WORK TASK: Please return every record exactly, with no pictures included.
☆ ☆ ☆ ☆ ☆ ☆ ☆
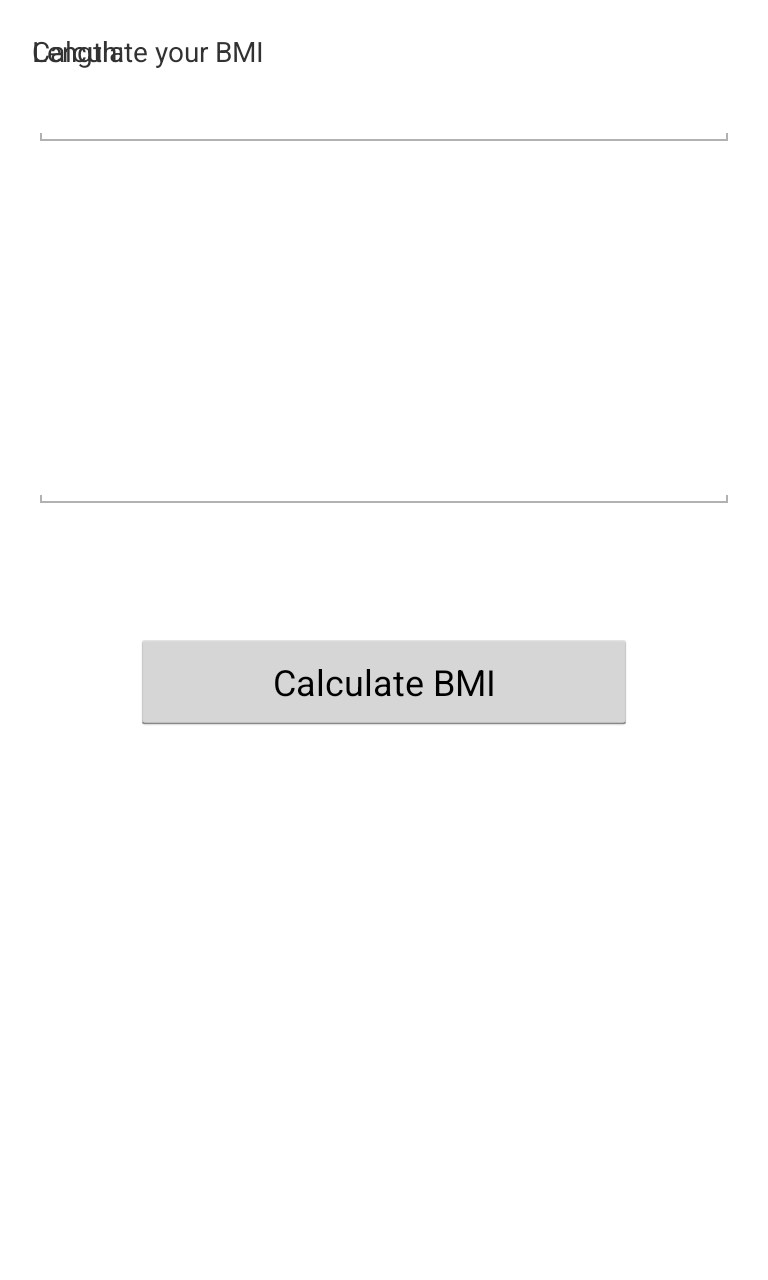
Repository: me222rs/AndroidLab1
Layout: BMI/res/layout/activity_main.xml
These files come from the project's save history. The layout is drawn as it stood at one moment and after the next save; the edit follows.
It is drawn on a 768 x 1280 px phone screen (xhdpi) without system bars, with theme AppTheme; the app's code is not run.

Above is the layout before, as saved 2014-11-17 10:36:20.

### BMI/res/layout/activity_main.xml
<RelativeLayout xmlns:android="http://schemas.android.com/apk/res/android"
    xmlns:tools="http://schemas.android.com/tools"
    android:layout_width="match_parent"
    android:layout_height="match_parent"
    android:paddingBottom="@dimen/activity_vertical_margin"
    android:paddingLeft="@dimen/activity_horizontal_margin"
    android:paddingRight="@dimen/activity_horizontal_margin"
    android:paddingTop="@dimen/activity_vertical_margin"
    tools:context="com.example.bmi.MainActivity" >

    <TextView
        android:layout_width="wrap_content"
        android:layout_height="wrap_content"
        android:text="Calculate your BMI" />

        <TextView
        android:id="@+id/lengthLabel"
        android:layout_width="wrap_content"
        android:layout_height="wrap_content"
        android:text="Length:"
        android:labelFor="@+id/length"/>


        <EditText android:id="@+id/length"
        android:layout_below="@id/lengthLabel"
        android:inputType="number"
		android:layout_width="match_parent"
		android:layout_height="wrap_content" />

        <EditText android:id="@+id/weight"
        android:inputType="number"
		android:layout_width="match_parent"
		android:layout_height="wrap_content"
		android:layout_marginTop="200dp" />


        <Button android:id="@+id/bmi_button"
        android:layout_centerHorizontal="true"
    	android:layout_height="50dp"
     	android:layout_width="250dp"
     	android:layout_marginTop="300dp"
        android:layout_gravity="center"
        android:text="Calculate BMI" />

</RelativeLayout>

Loaded but not shown: BMI/res/values/styles.xml (common file); BMI/res/values-v11/styles.xml (common file); BMI/res/values-v14/styles.xml (common file); BMI/res/values/dimens.xml (common file); BMI/res/values-w820dp/dimens.xml (common file)

After the next save:
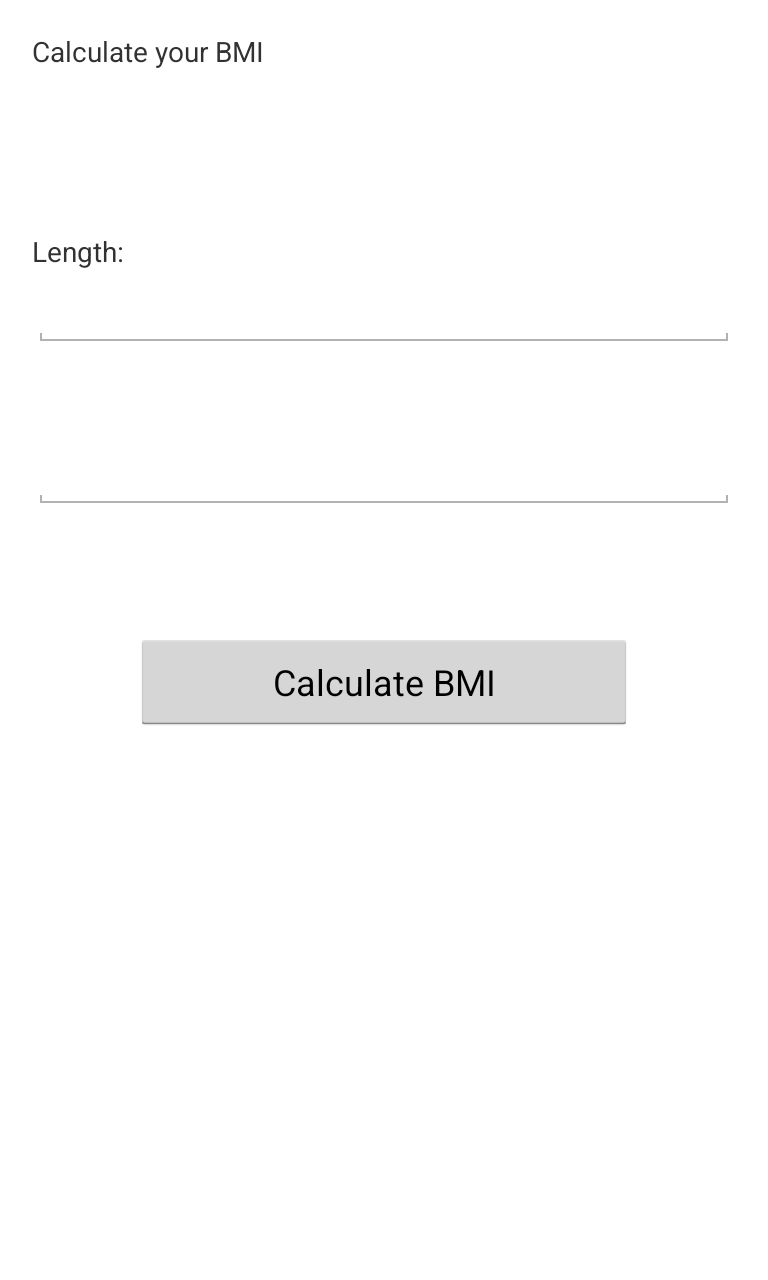
Saved 35 s later.
--- a/BMI/res/layout/activity_main.xml
+++ b/BMI/res/layout/activity_main.xml
@@ -18,14 +18,16 @@
         android:layout_width="wrap_content"
         android:layout_height="wrap_content"
         android:text="Length:"
-        android:labelFor="@+id/length"/>
+        android:labelFor="@+id/length"
+        android:layout_marginTop="100dp"/>
 
 
         <EditText android:id="@+id/length"
         android:layout_below="@id/lengthLabel"
         android:inputType="number"
 		android:layout_width="match_parent"
-		android:layout_height="wrap_content" />
+		android:layout_height="wrap_content"
+ />
 
         <EditText android:id="@+id/weight"
         android:inputType="number"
☆ ☆ ☆ ☆ ☆ ☆ ☆
ANSWER SECTION:
Repository: me222rs/AndroidLab1
Layout: BMI/res/layout/activity_main.xml
These files come from the project's save history. The layout is drawn as it stood at one moment and after the next save; the edit follows.
It is drawn on a 768 x 1280 px phone screen (xhdpi) without system bars, with theme AppTheme; the app's code is not run.

Above is the layout before, as saved 2014-11-17 10:36:20.

### BMI/res/layout/activity_main.xml
<RelativeLayout xmlns:android="http://schemas.android.com/apk/res/android"
    xmlns:tools="http://schemas.android.com/tools"
    android:layout_width="match_parent"
    android:layout_height="match_parent"
    android:paddingBottom="@dimen/activity_vertical_margin"
    android:paddingLeft="@dimen/activity_horizontal_margin"
    android:paddingRight="@dimen/activity_horizontal_margin"
    android:paddingTop="@dimen/activity_vertical_margin"
    tools:context="com.example.bmi.MainActivity" >

    <TextView
        android:layout_width="wrap_content"
        android:layout_height="wrap_content"
        android:text="Calculate your BMI" />

        <TextView
        android:id="@+id/lengthLabel"
        android:layout_width="wrap_content"
        android:layout_height="wrap_content"
        android:text="Length:"
        android:labelFor="@+id/length"/>


        <EditText android:id="@+id/length"
        android:layout_below="@id/lengthLabel"
        android:inputType="number"
		android:layout_width="match_parent"
		android:layout_height="wrap_content" />

        <EditText android:id="@+id/weight"
        android:inputType="number"
		android:layout_width="match_parent"
		android:layout_height="wrap_content"
		android:layout_marginTop="200dp" />


        <Button android:id="@+id/bmi_button"
        android:layout_centerHorizontal="true"
    	android:layout_height="50dp"
     	android:layout_width="250dp"
     	android:layout_marginTop="300dp"
        android:layout_gravity="center"
        android:text="Calculate BMI" />

</RelativeLayout>

Loaded but not shown: BMI/res/values/styles.xml (common file); BMI/res/values-v11/styles.xml (common file); BMI/res/values-v14/styles.xml (common file); BMI/res/values/dimens.xml (common file); BMI/res/values-w820dp/dimens.xml (common file)

After the next save:
Saved 35 s later.
--- a/BMI/res/layout/activity_main.xml
+++ b/BMI/res/layout/activity_main.xml
@@ -18,14 +18,16 @@
         android:layout_width="wrap_content"
         android:layout_height="wrap_content"
         android:text="Length:"
-        android:labelFor="@+id/length"/>
+        android:labelFor="@+id/length"
+        android:layout_marginTop="100dp"/>
 
 
         <EditText android:id="@+id/length"
         android:layout_below="@id/lengthLabel"
         android:inputType="number"
 		android:layout_width="match_parent"
-		android:layout_height="wrap_content" />
+		android:layout_height="wrap_content"
+ />
 
         <EditText android:id="@+id/weight"
         android:inputType="number"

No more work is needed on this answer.